[Data entries]
-- Opening Marker --
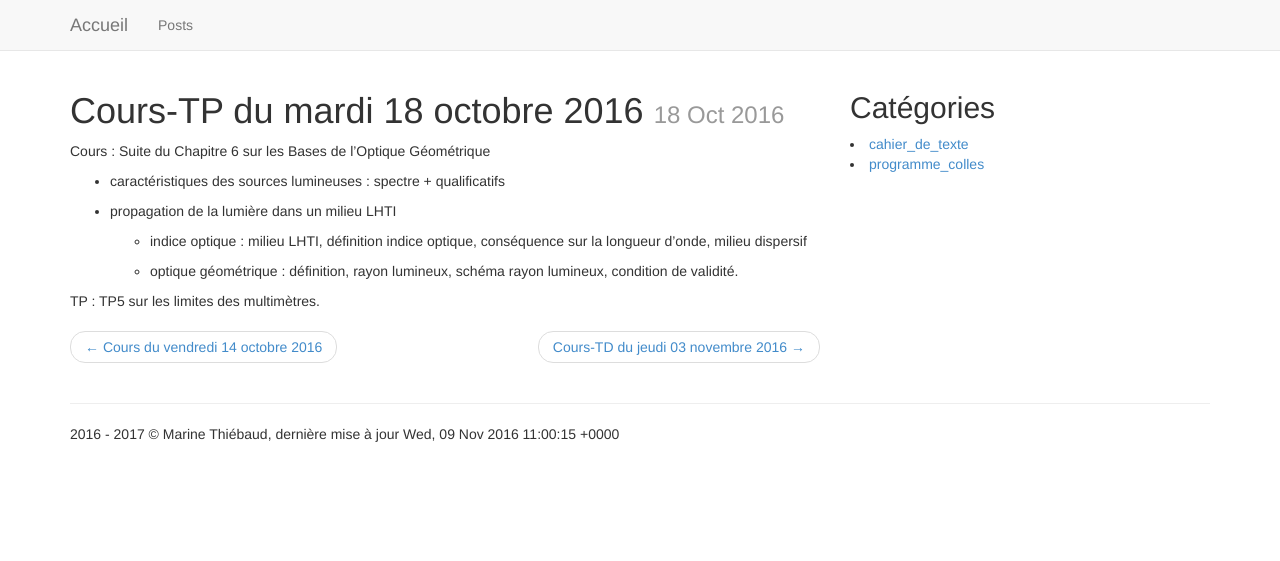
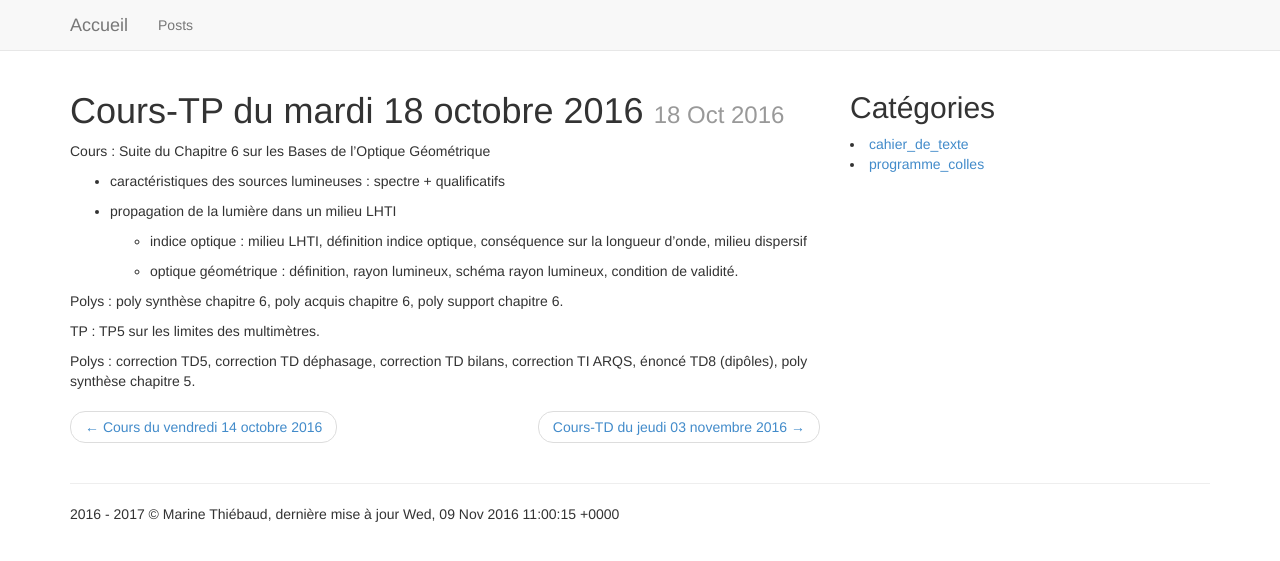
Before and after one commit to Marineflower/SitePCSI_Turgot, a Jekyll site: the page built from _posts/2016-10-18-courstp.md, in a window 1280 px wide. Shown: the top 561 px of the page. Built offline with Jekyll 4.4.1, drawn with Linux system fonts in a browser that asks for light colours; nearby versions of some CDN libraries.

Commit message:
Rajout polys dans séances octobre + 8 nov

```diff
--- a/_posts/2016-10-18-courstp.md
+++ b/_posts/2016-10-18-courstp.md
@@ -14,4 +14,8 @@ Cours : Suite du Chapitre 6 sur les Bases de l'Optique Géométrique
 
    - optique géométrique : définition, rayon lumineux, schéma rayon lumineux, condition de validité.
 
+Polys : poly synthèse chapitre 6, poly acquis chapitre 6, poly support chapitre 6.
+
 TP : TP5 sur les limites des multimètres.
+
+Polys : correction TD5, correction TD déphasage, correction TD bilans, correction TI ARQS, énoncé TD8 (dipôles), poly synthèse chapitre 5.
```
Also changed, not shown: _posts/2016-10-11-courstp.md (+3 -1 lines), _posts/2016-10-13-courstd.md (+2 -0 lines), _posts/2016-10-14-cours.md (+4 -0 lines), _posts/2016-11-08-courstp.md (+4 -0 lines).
-- Closing Marker --
Skip the pictures, then write out every entry exactly.

Before and after one commit to Marineflower/SitePCSI_Turgot, a Jekyll site: the page built from _posts/2016-10-18-courstp.md, in a window 1280 px wide. Shown: the top 561 px of the page. Built offline with Jekyll 4.4.1, drawn with Linux system fonts in a browser that asks for light colours; nearby versions of some CDN libraries.

Commit message:
Rajout polys dans séances octobre + 8 nov

```diff
--- a/_posts/2016-10-18-courstp.md
+++ b/_posts/2016-10-18-courstp.md
@@ -14,4 +14,8 @@ Cours : Suite du Chapitre 6 sur les Bases de l'Optique Géométrique
 
    - optique géométrique : définition, rayon lumineux, schéma rayon lumineux, condition de validité.
 
+Polys : poly synthèse chapitre 6, poly acquis chapitre 6, poly support chapitre 6.
+
 TP : TP5 sur les limites des multimètres.
+
+Polys : correction TD5, correction TD déphasage, correction TD bilans, correction TI ARQS, énoncé TD8 (dipôles), poly synthèse chapitre 5.
```
Also changed, not shown: _posts/2016-10-11-courstp.md (+3 -1 lines), _posts/2016-10-13-courstd.md (+2 -0 lines), _posts/2016-10-14-cours.md (+4 -0 lines), _posts/2016-11-08-courstp.md (+4 -0 lines).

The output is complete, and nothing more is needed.